The famous line “WHAT’S IN THE BOX?!” has been parodied and referenced in many shows and movies since, but as the executive producer Arnold Kopelson recently pointed out to Entertainment Weekly, it wasn’t the only ending option on the table when the movie was written.
Andrew Kevin Walker wrote the movie and according to EW, it wasn’t easy at first to convince executives at major studios to approve the ending. (Walker told The Hollywood Reporter earlier this year that director David Fincher didn’t want to make the movie without the original ending, which had been changed in rewrites.) While the movie itself is disturbing for its cruel twists and plot as a whole, the ending itself is its own kind of evil.
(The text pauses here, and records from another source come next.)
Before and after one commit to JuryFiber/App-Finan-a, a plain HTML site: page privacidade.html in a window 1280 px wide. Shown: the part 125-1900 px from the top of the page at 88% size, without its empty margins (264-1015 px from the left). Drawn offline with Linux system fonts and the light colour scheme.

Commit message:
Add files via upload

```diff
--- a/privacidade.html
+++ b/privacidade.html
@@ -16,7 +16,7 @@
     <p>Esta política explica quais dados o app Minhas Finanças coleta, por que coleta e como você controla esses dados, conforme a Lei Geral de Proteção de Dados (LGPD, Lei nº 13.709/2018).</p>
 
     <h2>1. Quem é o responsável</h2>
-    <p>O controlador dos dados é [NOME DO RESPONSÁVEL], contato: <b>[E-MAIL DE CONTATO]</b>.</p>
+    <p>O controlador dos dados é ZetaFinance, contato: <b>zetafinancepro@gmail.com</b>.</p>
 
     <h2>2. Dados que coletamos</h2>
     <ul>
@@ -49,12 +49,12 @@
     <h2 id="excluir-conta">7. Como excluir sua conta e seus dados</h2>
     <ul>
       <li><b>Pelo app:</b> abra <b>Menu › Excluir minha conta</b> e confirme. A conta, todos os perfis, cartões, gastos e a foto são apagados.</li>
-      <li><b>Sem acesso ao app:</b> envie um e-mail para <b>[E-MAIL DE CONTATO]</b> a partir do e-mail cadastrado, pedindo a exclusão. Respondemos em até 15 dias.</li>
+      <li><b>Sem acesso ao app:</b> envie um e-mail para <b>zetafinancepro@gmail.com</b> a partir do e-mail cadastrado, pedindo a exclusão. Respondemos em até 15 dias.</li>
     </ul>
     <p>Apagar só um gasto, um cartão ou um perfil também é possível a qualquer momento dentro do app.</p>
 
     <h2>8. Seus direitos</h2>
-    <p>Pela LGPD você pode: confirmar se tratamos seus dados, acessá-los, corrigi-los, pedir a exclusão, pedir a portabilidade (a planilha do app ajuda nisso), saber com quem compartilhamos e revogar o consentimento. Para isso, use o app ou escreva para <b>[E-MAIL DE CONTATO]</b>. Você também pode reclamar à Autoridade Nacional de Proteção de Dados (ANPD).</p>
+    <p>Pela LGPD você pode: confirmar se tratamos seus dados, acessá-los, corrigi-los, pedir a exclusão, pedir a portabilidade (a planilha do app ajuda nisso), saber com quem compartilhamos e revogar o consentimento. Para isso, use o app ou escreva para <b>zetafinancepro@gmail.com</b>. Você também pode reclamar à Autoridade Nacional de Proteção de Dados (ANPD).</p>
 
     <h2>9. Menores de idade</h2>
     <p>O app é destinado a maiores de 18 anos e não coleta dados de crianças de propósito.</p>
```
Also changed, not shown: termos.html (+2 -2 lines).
Kopelson said early test audiences didn’t like the ending of the movie during two test screenings.
“The scores were only at 70 percent,” said Kopelson. “I was concerned that the film would be a disaster.”
Due to the questions over the conclusion the movie eventually went with, other endings were debated and nearly written into the movie.
- David Fincher, who declined to comment on the EW story, wanted the movie to end in a similar way, but much quicker. He wanted the final scene to play out the same way, only for the movie to cut to black after Mills shoots Doe for the first time.
- Somerset would prevent Doe’s execution successfully. Another option here involving Somerset was to have him kill Doe because it wouldn’t fulfill Doe’s quest to be killed by Mills and send him to jail.
- According to Pitt, the studio wanted the head of Mills’ dog to be in the box. However, Kopelson didn’t remember this being an option for the movie’s ending.
On the movie’s DVD commentary option, Fincher detailed why the movie ended the way it did and the issues with the ending.
“The issue was always that the studio thought Doe needed to be thwarted some way,” Fincher said. “If he was going to take this guy’s wife and kill her and thereby kill the unborn child within her that he needed to not get the thrill of being killed by the person that he wanted to be killed by — which is a compelling argument, but I think you’re splitting hairs at that point. The double-edged sword of the movie is you give the vengeance-crazed audience their blood lust and what they come to movies for but at the same time you’ve spelled it out for them for the three minutes before the trigger gets pulled that [Doe wants to be executed] … and there are not enough bullets — you can’t do enough damage to him for it to ever be even.”
While the movie’s ending was extremely controversial, Seven still did extremely well for an R-rated film. The movie earned $327 million at the box office worldwide after a budget of $33 million. It was nominated for the Academy Award for Best Film Ending and won the MTV Movie Awards for Best Movie, Most Desirable Male, and Best Villain.
“My concerns [about the ending] were diminished by the fourth day of release,” Kopelson recalls. “There was a huge audience reaction which grew every day. For many weeks throughout the world, it played to packed theaters and it went on and on.”
Here is the storyboard version of one of the alternate endings.